# GOAL OF THE EXERCISE
Please copy each line of the data that includes the string "phone".

Entries taken from a collection
☆ ☆ ☆ ☆ ☆ ☆ ☆
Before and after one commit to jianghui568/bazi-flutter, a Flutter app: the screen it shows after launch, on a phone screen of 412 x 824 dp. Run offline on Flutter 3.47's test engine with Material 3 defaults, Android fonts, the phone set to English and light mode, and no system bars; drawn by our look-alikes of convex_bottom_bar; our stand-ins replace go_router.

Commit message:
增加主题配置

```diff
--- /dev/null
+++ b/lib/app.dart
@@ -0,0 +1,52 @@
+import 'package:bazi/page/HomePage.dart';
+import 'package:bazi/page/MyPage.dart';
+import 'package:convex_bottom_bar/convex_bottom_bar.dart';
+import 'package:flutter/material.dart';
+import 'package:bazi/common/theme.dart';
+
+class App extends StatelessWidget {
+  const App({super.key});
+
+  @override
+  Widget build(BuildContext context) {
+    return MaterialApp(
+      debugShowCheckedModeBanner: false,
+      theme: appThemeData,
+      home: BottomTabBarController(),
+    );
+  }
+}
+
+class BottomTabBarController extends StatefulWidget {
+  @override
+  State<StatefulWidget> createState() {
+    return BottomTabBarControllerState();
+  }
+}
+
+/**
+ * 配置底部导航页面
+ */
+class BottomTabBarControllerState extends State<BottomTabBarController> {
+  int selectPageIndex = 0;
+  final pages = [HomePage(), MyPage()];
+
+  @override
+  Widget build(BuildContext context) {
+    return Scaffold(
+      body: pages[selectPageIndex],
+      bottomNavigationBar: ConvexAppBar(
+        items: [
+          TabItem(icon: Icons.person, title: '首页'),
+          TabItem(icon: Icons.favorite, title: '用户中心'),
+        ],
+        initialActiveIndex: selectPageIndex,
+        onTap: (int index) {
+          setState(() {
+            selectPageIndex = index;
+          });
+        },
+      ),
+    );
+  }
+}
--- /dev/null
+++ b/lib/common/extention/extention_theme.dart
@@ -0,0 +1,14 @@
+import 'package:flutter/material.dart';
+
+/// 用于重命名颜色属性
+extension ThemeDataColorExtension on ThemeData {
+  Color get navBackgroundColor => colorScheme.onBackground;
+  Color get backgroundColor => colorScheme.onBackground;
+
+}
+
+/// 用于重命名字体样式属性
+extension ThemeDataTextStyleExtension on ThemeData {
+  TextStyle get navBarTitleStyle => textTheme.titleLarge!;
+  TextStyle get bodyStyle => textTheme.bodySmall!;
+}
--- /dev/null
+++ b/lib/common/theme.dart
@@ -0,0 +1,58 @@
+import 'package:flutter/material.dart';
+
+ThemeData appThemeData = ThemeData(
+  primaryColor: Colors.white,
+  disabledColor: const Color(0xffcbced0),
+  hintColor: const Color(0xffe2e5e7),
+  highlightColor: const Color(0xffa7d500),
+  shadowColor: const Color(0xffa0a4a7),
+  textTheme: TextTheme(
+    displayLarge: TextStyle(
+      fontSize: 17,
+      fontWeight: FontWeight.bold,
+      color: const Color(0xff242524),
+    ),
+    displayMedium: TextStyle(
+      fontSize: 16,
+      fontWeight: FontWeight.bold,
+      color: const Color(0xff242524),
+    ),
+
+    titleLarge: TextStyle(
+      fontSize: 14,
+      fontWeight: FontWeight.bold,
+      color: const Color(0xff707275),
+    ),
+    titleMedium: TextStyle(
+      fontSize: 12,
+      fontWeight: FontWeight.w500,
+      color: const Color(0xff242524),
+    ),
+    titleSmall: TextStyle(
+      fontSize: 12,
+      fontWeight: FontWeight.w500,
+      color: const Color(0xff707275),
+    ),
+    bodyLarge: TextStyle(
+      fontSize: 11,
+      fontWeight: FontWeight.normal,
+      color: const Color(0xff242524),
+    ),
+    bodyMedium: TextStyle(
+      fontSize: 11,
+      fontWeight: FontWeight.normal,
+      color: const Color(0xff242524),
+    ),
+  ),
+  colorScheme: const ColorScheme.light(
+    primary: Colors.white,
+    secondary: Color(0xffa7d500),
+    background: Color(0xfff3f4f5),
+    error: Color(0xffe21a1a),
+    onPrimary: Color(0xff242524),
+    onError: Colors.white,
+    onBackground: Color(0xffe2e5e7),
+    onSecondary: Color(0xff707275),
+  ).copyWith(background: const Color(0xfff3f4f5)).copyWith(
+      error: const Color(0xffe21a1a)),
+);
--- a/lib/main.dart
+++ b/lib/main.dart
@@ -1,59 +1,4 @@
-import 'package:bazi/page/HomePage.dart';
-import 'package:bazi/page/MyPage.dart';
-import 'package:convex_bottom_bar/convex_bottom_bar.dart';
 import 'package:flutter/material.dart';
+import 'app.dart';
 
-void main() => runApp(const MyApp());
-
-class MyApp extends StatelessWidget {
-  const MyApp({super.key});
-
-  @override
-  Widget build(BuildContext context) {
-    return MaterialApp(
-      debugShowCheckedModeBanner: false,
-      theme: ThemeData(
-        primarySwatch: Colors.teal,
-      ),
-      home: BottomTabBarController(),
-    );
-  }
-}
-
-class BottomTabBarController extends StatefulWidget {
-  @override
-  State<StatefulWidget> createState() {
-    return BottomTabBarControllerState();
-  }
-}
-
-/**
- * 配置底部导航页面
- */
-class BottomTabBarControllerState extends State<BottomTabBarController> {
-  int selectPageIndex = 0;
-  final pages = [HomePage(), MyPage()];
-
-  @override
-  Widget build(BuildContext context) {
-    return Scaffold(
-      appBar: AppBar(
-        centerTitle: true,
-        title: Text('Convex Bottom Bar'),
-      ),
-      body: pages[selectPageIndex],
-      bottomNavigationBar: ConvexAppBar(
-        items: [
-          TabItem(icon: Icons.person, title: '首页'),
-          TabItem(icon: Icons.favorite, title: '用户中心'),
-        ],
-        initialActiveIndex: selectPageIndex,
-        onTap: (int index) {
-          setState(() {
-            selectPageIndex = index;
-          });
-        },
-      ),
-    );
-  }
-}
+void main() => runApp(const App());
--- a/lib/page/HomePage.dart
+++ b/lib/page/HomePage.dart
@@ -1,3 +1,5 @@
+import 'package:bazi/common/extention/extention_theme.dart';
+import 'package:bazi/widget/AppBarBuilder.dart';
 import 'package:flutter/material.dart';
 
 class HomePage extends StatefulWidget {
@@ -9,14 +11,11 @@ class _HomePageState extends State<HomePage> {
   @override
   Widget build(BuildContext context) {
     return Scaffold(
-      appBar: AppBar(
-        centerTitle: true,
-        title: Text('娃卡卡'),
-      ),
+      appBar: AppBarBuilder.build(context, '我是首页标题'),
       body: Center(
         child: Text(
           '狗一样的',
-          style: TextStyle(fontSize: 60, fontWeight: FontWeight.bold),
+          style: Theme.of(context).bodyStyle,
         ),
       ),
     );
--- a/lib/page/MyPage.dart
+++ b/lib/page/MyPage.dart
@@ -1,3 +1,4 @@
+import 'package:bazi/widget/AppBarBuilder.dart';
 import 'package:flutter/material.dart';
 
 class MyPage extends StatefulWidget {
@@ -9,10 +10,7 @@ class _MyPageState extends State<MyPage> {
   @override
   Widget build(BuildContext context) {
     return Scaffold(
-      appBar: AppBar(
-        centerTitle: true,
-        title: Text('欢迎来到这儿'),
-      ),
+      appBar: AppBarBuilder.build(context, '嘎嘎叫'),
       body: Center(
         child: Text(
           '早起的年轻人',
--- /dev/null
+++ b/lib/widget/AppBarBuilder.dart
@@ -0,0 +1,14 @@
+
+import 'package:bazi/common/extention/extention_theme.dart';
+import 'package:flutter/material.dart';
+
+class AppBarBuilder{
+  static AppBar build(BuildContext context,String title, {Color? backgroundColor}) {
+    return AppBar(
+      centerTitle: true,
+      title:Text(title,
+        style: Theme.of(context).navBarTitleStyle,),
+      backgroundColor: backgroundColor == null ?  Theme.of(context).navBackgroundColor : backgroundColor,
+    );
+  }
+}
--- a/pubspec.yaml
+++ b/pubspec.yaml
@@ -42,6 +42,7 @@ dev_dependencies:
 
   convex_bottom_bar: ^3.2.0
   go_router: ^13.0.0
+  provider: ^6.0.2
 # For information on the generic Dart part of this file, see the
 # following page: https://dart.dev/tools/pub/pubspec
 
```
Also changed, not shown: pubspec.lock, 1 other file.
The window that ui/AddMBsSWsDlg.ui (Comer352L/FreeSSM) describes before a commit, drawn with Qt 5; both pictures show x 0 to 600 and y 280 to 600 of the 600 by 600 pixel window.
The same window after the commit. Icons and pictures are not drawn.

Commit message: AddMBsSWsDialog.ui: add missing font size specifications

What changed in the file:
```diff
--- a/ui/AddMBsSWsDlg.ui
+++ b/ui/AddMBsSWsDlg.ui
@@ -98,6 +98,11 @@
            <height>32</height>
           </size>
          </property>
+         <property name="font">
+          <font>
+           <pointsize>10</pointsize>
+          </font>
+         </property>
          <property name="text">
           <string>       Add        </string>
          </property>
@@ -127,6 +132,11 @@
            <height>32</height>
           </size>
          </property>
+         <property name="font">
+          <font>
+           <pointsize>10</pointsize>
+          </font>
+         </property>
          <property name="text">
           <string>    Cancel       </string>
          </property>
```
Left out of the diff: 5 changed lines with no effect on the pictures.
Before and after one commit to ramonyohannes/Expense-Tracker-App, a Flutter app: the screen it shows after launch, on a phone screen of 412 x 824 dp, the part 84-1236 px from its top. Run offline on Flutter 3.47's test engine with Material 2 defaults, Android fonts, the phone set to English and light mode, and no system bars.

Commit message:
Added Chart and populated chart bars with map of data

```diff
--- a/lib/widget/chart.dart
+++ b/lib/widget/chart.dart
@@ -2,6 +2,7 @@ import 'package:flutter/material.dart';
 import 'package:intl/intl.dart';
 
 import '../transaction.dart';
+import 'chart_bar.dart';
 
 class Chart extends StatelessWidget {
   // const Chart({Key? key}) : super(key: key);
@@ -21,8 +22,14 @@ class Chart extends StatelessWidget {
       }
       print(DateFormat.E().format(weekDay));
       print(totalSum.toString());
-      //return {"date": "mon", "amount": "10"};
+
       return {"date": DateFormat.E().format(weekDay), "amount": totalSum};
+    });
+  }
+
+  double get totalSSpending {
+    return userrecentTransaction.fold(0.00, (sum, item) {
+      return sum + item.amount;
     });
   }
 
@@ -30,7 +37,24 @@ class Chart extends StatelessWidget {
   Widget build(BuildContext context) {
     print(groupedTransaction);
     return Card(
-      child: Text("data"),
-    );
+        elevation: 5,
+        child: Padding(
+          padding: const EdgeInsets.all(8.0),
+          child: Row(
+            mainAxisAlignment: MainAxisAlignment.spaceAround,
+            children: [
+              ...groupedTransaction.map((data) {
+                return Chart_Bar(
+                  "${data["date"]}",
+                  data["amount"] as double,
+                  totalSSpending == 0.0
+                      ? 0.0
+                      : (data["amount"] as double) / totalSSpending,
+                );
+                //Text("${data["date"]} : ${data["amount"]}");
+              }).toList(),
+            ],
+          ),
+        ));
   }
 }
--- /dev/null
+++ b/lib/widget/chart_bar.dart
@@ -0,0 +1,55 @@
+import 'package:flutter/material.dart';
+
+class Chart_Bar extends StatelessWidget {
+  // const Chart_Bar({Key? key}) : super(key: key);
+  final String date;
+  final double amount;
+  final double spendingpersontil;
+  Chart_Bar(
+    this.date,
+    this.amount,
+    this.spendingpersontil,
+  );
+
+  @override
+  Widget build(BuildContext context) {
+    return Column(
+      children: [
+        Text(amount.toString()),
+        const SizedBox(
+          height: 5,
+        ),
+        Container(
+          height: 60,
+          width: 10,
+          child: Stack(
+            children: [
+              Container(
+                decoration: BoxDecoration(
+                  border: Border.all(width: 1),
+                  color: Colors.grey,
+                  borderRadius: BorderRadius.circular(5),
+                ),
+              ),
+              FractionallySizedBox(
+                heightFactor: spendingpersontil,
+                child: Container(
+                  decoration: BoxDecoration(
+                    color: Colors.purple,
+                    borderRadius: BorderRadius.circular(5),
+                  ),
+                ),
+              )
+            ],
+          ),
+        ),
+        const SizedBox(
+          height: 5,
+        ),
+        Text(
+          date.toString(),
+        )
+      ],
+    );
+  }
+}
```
☆ ☆ ☆ ☆ ☆ ☆ ☆
# ANSWER TO THE EXERCISE
Before and after one commit to jianghui568/bazi-flutter, a Flutter app: the screen it shows after launch, on a phone screen of 412 x 824 dp. Run offline on Flutter 3.47's test engine with Material 3 defaults, Android fonts, the phone set to English and light mode, and no system bars; drawn by our look-alikes of convex_bottom_bar; our stand-ins replace go_router.
Before and after one commit to ramonyohannes/Expense-Tracker-App, a Flutter app: the screen it shows after launch, on a phone screen of 412 x 824 dp, the part 84-1236 px from its top. Run offline on Flutter 3.47's test engine with Material 2 defaults, Android fonts, the phone set to English and light mode, and no system bars.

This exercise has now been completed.